Venezuela’s Supreme Court has ordered for the removal of all images of scantily clad women circulating on the covers of publications available to the general public.
The decision comes in response to an individual complaint made against the weekly sports publication El Heraldo, a subsidiary of 6° Poder, requesting that the government prohibit the “publication of any example, be it digital or printed, including private subscriptions, of images with sexual content … whether it be by way of a photograph, other image, advertisements or links that could be accessed by children and young people.”
Though the measure was initially taken against only El Heraldo, it soon extended to all printed media in the country as well as their digital counterparts.
The decree specifically mentions “pornographic” content, yet includes many mainstream magazines so as to avoid “images of nude or partially nude women in compromising and suggestive poses that stimulate sexual arousal for commercial ends.”
The court claimed that when such images go public, the publishers aren’t aware of their responsibilities as “media outlets in society to transmit appropriate content” seen by both adults and children.
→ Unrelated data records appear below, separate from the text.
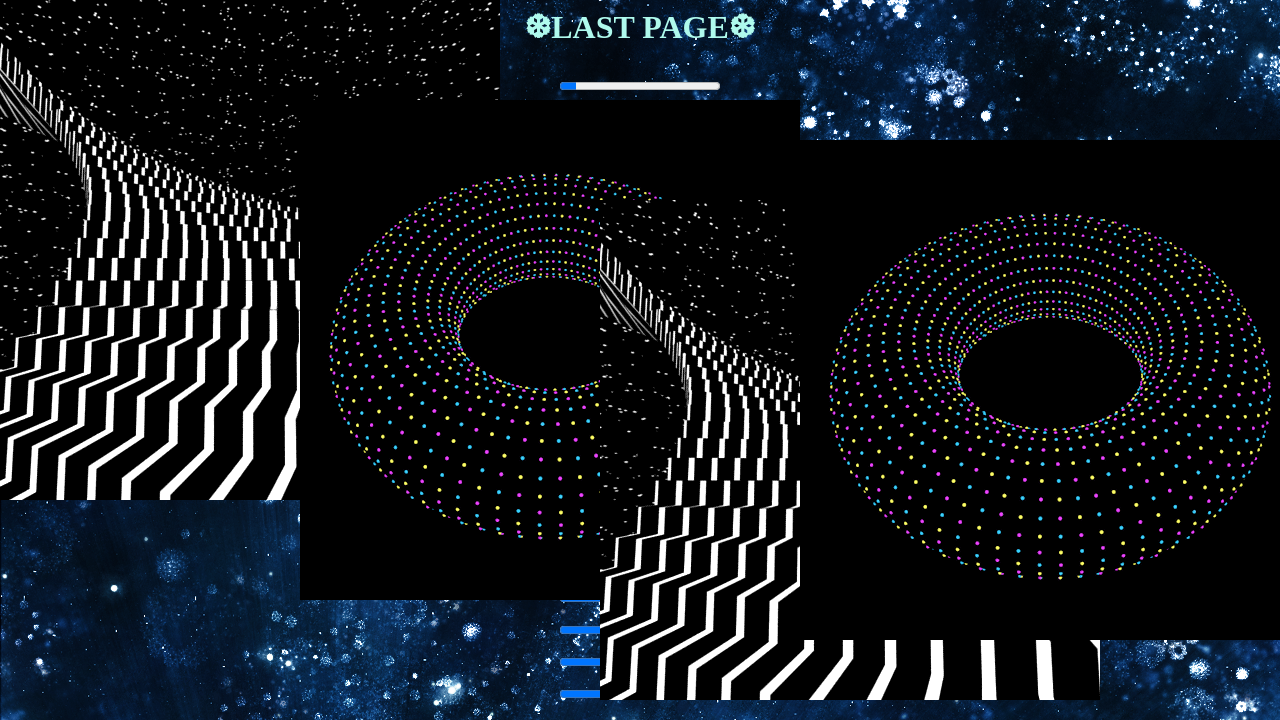
Repository: hanj291/hanj291.github.io
Page: CSS_composition/page5.html
The author's editor kept a record of every edit. The page is drawn from the files as they stood at one moment, then again after the next edit.
The browser window is 1280 px wide. The pictures show the whole page.

Above is the page before.

After the next edit:
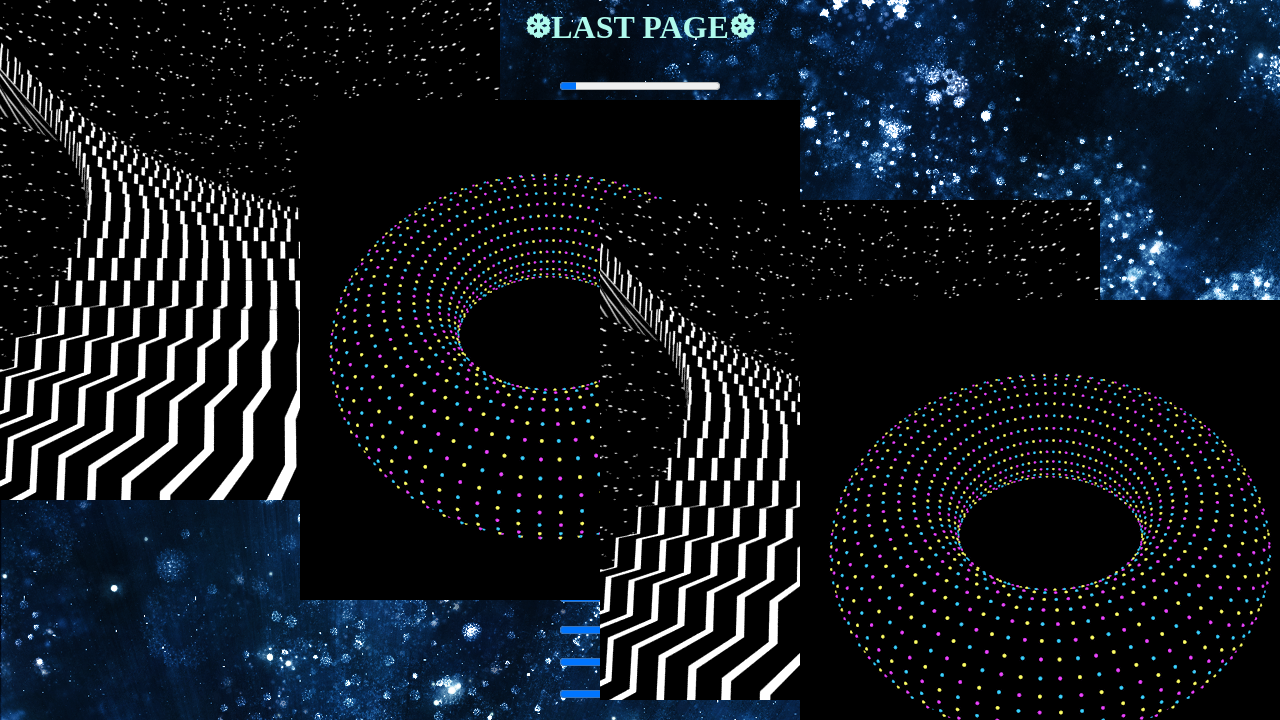
The edit:
--- a/CSS_composition/page5css.css
+++ b/CSS_composition/page5css.css
@@ -36,7 +36,7 @@
     height: 500px;
      position: absolute;
     left: 800px;
-    top: 140px;
+    top: 300px;
     z-index: 2;
     background-image: url(image/dd.gif);
 }
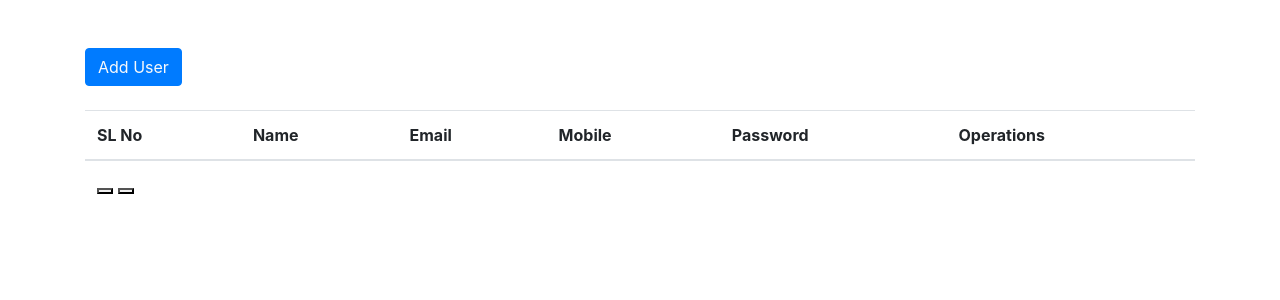
Repository: AMIT1439027/crud-app
Page: http://localhost/display.php
An editor plug-in stored every save of this project. The page is shown before and after a run of saves, followed by the edit.
The browser window is 1280 px wide. The pictures show the whole page.
The page is run by PHP 8.4 with error messages shown; the project is at /var/www/html/. Queries for data that is not in the repository find no rows.

Above is the page before, as saved 2024-04-25 10:44:14.

After the next 2 saves:
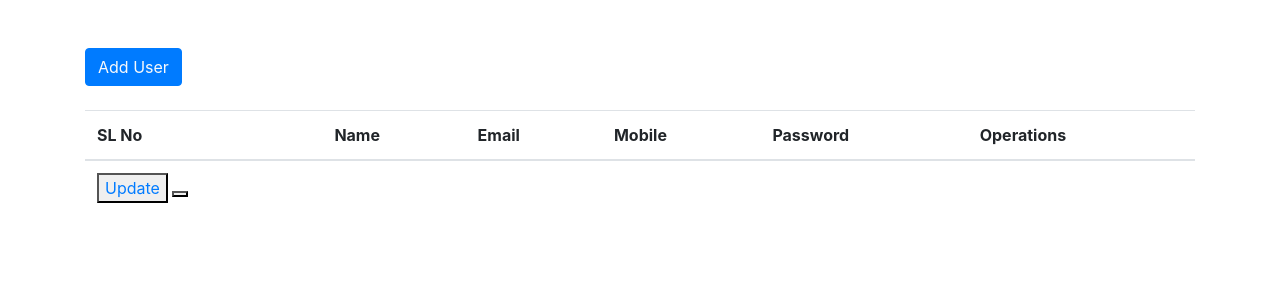
The 2 saves are shown as one change because they came seconds apart.
The last was saved 21 s later.
--- a/display.php
+++ b/display.php
@@ -68,7 +68,7 @@
 
 <td>
 
-<button><a href=""></a></button>
+<button><a href="">Update</a></button>
 <button><a href=""></a></button>
 </td>
     <!-- <tr>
This ruling directly affects the country’s primary publications Meridiano and Líder, both focusing on sports news, of which make use of images of women in bathing suits on their covers.
“These types of sexual images don’t come with a warning, which could bring about negative consequences with respect to people’s baser instincts, and thereby put at risk the constitutional rights of the most vulnerable, namely children and young people,” the court’s ruling continues.
Source: Caraota Digital